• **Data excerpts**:
Start of Block
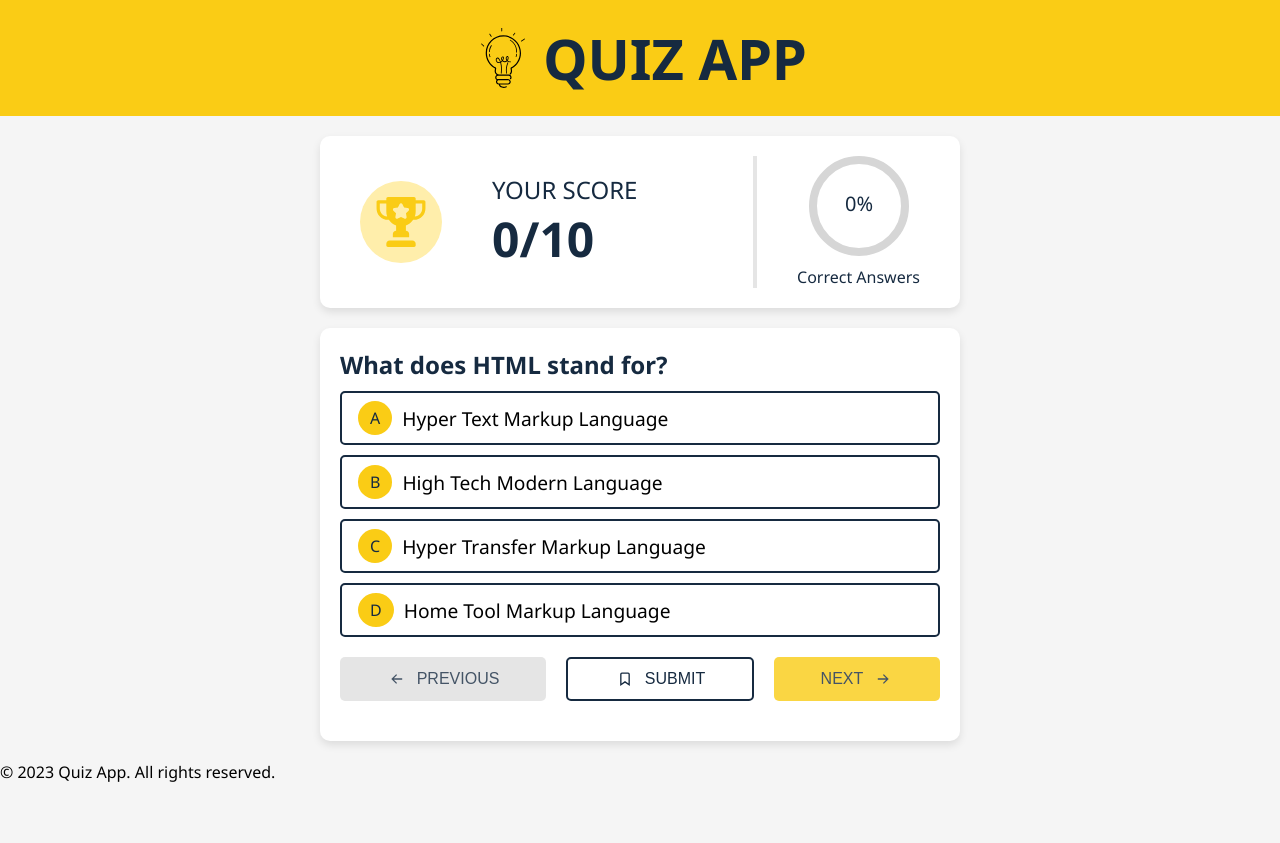
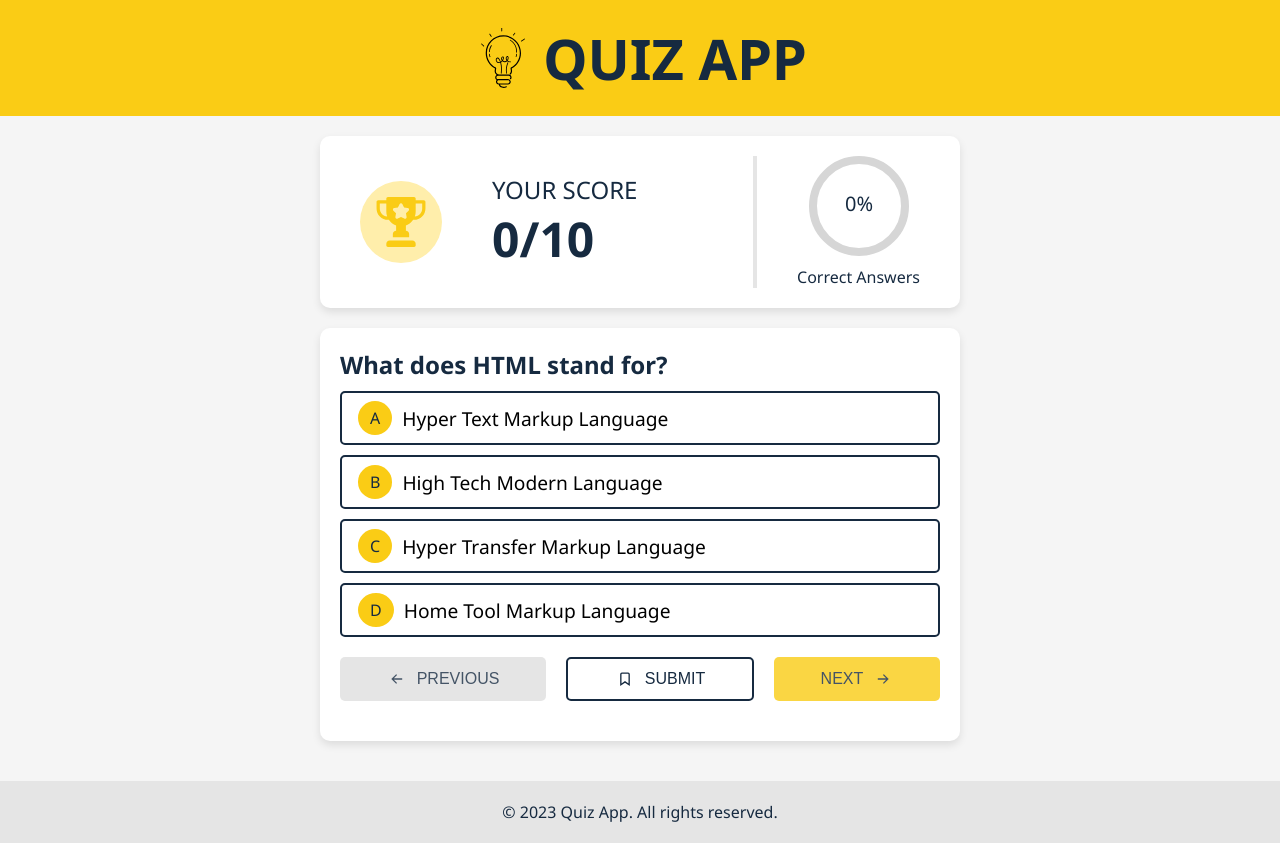
Before and after one commit to sahilkhan-777/quiz-app, a React (Vite) app: page / in a window 1280 px wide. Before the commit the page ends 800 px from the top, so only its background shows below. Built offline with nearby package versions, Linux system fonts and the light colour scheme.

Commit message:
Style the Footer component

```diff
--- a/src/App.css
+++ b/src/App.css
@@ -259,3 +259,12 @@
 .quiz-end button:hover{
     background-color: #fa8f15;
 }
+
+/* Footer Component */
+footer{
+    background-color: var(--bg-color);
+    color: var(--secondary-color);
+    text-align: center;
+    padding: 20px;
+    margin-top: 40px;
+}
```
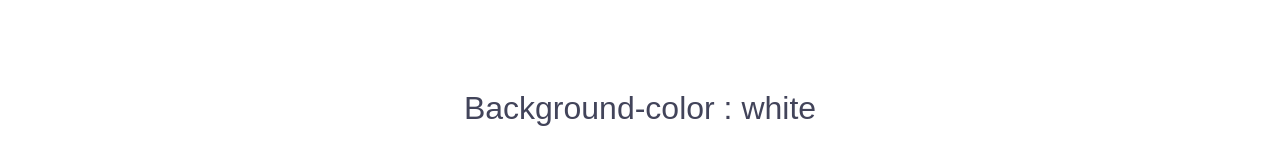
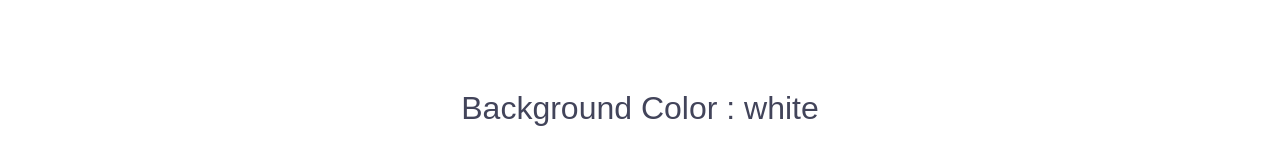
Before and after one commit to Kummirai/colorFlipper, a plain HTML site: page index.html in a window 1280 px wide. Shown: the part 333-497 px from the top of the page. Drawn offline with Linux system fonts and the light colour scheme.

Commit message:
update index.html

```diff
--- a/index.html
+++ b/index.html
@@ -19,7 +19,7 @@
     </header>
     <main>
       <div class="my-color">
-        <p>Background-color <span>: white</span></p>
+        <p>Background Color <span>: white</span></p>
         <button class="btn">Click Me</button>
       </div>
     </main>
```
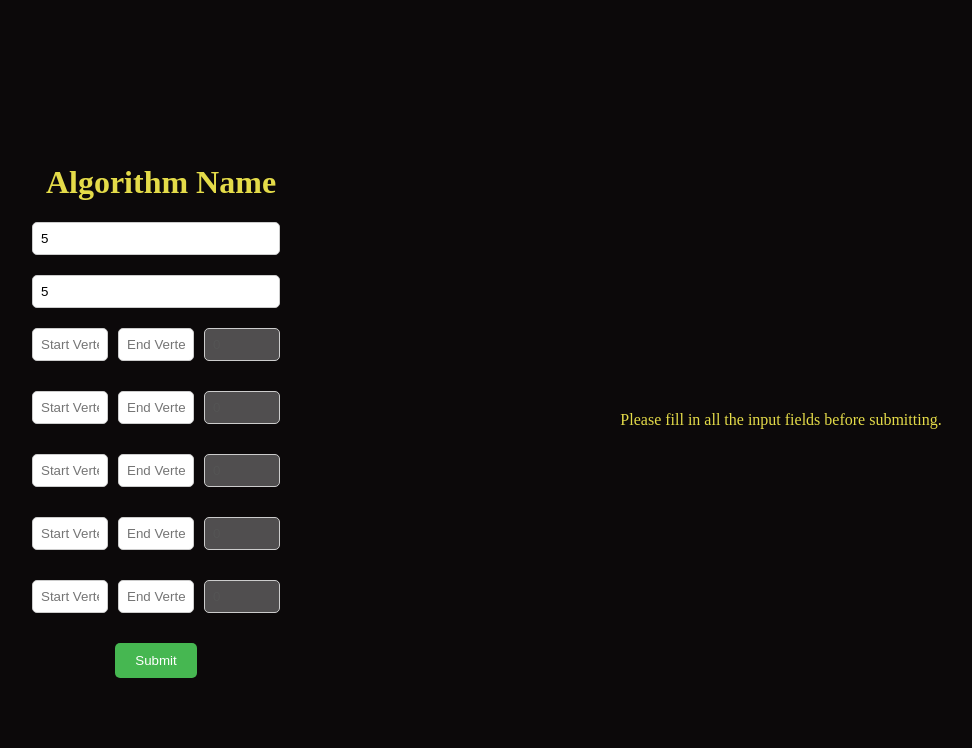
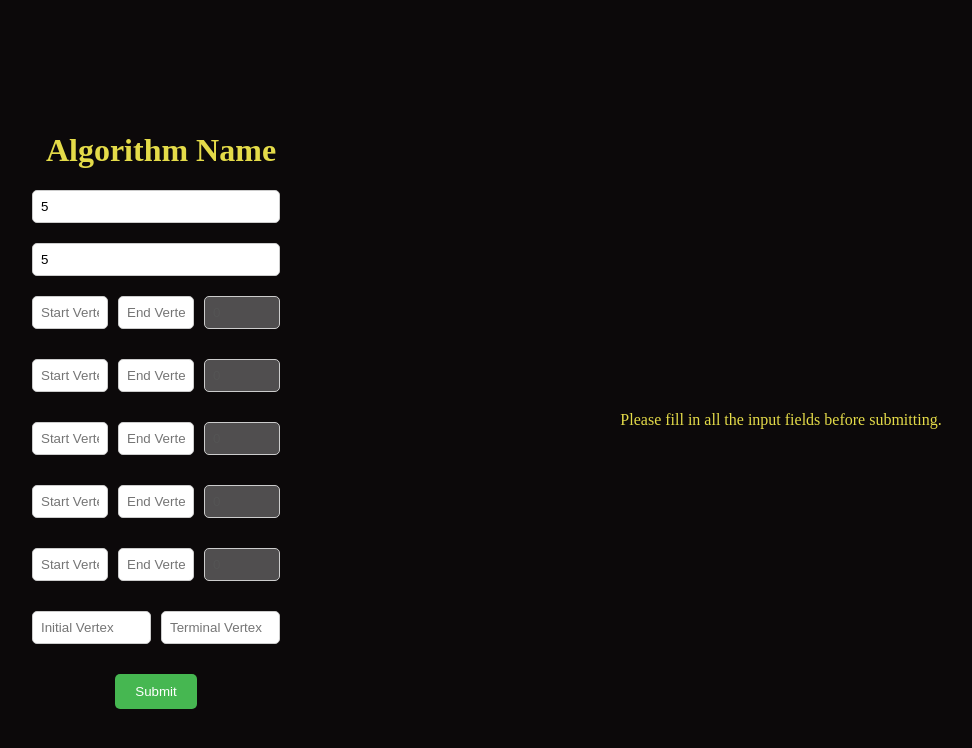
Before and after one commit to fromjyce/ArtificialIntelligence, a React (Create React App) app in the folder frontend/: page /british-museum-search in a window 1280 px wide. Both pictures are taken after typing "5", "5" into the empty fields and a click on the button "Submit". Shown: the top 748 px of the page, without its empty margins (169-1141 px from the left). Built offline with nearby package versions, Linux system fonts and the light colour scheme.

Commit message:
modified parts

```diff
--- a/frontend/src/components/algo-pages/BritishMuseumSearch.js
+++ b/frontend/src/components/algo-pages/BritishMuseumSearch.js
@@ -5,8 +5,11 @@ const BritishMuseumSearch = () => {
     const [numVertices, setNumVertices] = useState('');
     const [numEdges, setNumEdges] = useState('');
     const [edgesInput, setEdgesInput] = useState([]);
+    const [initialVertex, setInitialVertex] = useState('');
+    const [terminalVertex, setTerminalVertex] = useState('');
     const [imageSrc, setImageSrc] = useState('');
     const [errorMessage, setErrorMessage] = useState('');
+    const [algorithmName] = useState('British Museum Search'); // Algorithm name state
 
     const handleEdgesChange = (e) => {
         const edges = e.target.value;
@@ -31,14 +34,17 @@ const BritishMuseumSearch = () => {
     const handleSubmit = async (e) => {
         e.preventDefault();
 
-        if (!numVertices || !numEdges || edgesInput.some(edge => !edge.startVertex || !edge.endVertex)) {
+        if (!numVertices || !numEdges || edgesInput.some(edge => !edge.startVertex || !edge.endVertex) || !initialVertex || !terminalVertex) {
             setErrorMessage('Please fill in all the input fields before submitting.');
             return;
         }
 
         const formDataObj = {
+            algorithm_name: algorithmName, // Include algorithm name in the payload
             vertices: numVertices,
             edges: numEdges,
+            initial_vertex: initialVertex,
+            terminal_vertex: terminalVertex,
         };
 
         edgesInput.forEach((edge, i) => {
@@ -46,8 +52,6 @@ const BritishMuseumSearch = () => {
             formDataObj[`end_vertex_${i}`] = edge.endVertex;
             formDataObj[`edge_weight_${i}`] = edge.edgeWeight;
         });
-
-        //console.log("Form Data:", formDataObj);
 
         try {
             const response = await fetch('http://127.0.0.1:5000/api/graph', {
@@ -71,7 +75,6 @@ const BritishMuseumSearch = () => {
                 setErrorMessage('Failed to retrieve image');
             }
         } catch (error) {
-            //console.error('Error:', error);
             setImageSrc('');
             setErrorMessage('An error occurred while fetching the image.');
         }
@@ -122,6 +125,22 @@ const BritishMuseumSearch = () => {
                             />
                         </div>
                     ))}
+                    {numEdges > 0 && (
+                        <div style={{ display: 'flex', gap: '10px', marginBottom: '10px' }}>
+                            <input
+                                type="text"
+                                placeholder="Initial Vertex"
+                                value={initialVertex}
+                                onChange={(e) => setInitialVertex(e.target.value)}
+                            />
+                            <input
+                                type="text"
+                                placeholder="Terminal Vertex"
+                                value={terminalVertex}
+                                onChange={(e) => setTerminalVertex(e.target.value)}
+                            />
+                        </div>
+                    )}
                     <button type="submit">Submit</button>
                 </form>
             </div>
```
End of Block
• **What you will do**: Set every record down exactly, omitting pictures.

• **Your response**:
Before and after one commit to sahilkhan-777/quiz-app, a React (Vite) app: page / in a window 1280 px wide. Before the commit the page ends 800 px from the top, so only its background shows below. Built offline with nearby package versions, Linux system fonts and the light colour scheme.

Commit message:
Style the Footer component

```diff
--- a/src/App.css
+++ b/src/App.css
@@ -259,3 +259,12 @@
 .quiz-end button:hover{
     background-color: #fa8f15;
 }
+
+/* Footer Component */
+footer{
+    background-color: var(--bg-color);
+    color: var(--secondary-color);
+    text-align: center;
+    padding: 20px;
+    margin-top: 40px;
+}
```
Before and after one commit to Kummirai/colorFlipper, a plain HTML site: page index.html in a window 1280 px wide. Shown: the part 333-497 px from the top of the page. Drawn offline with Linux system fonts and the light colour scheme.

Commit message:
update index.html

```diff
--- a/index.html
+++ b/index.html
@@ -19,7 +19,7 @@
     </header>
     <main>
       <div class="my-color">
-        <p>Background-color <span>: white</span></p>
+        <p>Background Color <span>: white</span></p>
         <button class="btn">Click Me</button>
       </div>
     </main>
```
Before and after one commit to fromjyce/ArtificialIntelligence, a React (Create React App) app in the folder frontend/: page /british-museum-search in a window 1280 px wide. Both pictures are taken after typing "5", "5" into the empty fields and a click on the button "Submit". Shown: the top 748 px of the page, without its empty margins (169-1141 px from the left). Built offline with nearby package versions, Linux system fonts and the light colour scheme.

Commit message:
modified parts

```diff
--- a/frontend/src/components/algo-pages/BritishMuseumSearch.js
+++ b/frontend/src/components/algo-pages/BritishMuseumSearch.js
@@ -5,8 +5,11 @@ const BritishMuseumSearch = () => {
     const [numVertices, setNumVertices] = useState('');
     const [numEdges, setNumEdges] = useState('');
     const [edgesInput, setEdgesInput] = useState([]);
+    const [initialVertex, setInitialVertex] = useState('');
+    const [terminalVertex, setTerminalVertex] = useState('');
     const [imageSrc, setImageSrc] = useState('');
     const [errorMessage, setErrorMessage] = useState('');
+    const [algorithmName] = useState('British Museum Search'); // Algorithm name state
 
     const handleEdgesChange = (e) => {
         const edges = e.target.value;
@@ -31,14 +34,17 @@ const BritishMuseumSearch = () => {
     const handleSubmit = async (e) => {
         e.preventDefault();
 
-        if (!numVertices || !numEdges || edgesInput.some(edge => !edge.startVertex || !edge.endVertex)) {
+        if (!numVertices || !numEdges || edgesInput.some(edge => !edge.startVertex || !edge.endVertex) || !initialVertex || !terminalVertex) {
             setErrorMessage('Please fill in all the input fields before submitting.');
             return;
         }
 
         const formDataObj = {
+            algorithm_name: algorithmName, // Include algorithm name in the payload
             vertices: numVertices,
             edges: numEdges,
+            initial_vertex: initialVertex,
+            terminal_vertex: terminalVertex,
         };
 
         edgesInput.forEach((edge, i) => {
@@ -46,8 +52,6 @@ const BritishMuseumSearch = () => {
             formDataObj[`end_vertex_${i}`] = edge.endVertex;
             formDataObj[`edge_weight_${i}`] = edge.edgeWeight;
         });
-
-        //console.log("Form Data:", formDataObj);
 
         try {
             const response = await fetch('http://127.0.0.1:5000/api/graph', {
@@ -71,7 +75,6 @@ const BritishMuseumSearch = () => {
                 setErrorMessage('Failed to retrieve image');
             }
         } catch (error) {
-            //console.error('Error:', error);
             setImageSrc('');
             setErrorMessage('An error occurred while fetching the image.');
         }
@@ -122,6 +125,22 @@ const BritishMuseumSearch = () => {
                             />
                         </div>
                     ))}
+                    {numEdges > 0 && (
+                        <div style={{ display: 'flex', gap: '10px', marginBottom: '10px' }}>
+                            <input
+                                type="text"
+                                placeholder="Initial Vertex"
+                                value={initialVertex}
+                                onChange={(e) => setInitialVertex(e.target.value)}
+                            />
+                            <input
+                                type="text"
+                                placeholder="Terminal Vertex"
+                                value={terminalVertex}
+                                onChange={(e) => setTerminalVertex(e.target.value)}
+                            />
+                        </div>
+                    )}
                     <button type="submit">Submit</button>
                 </form>
             </div>
```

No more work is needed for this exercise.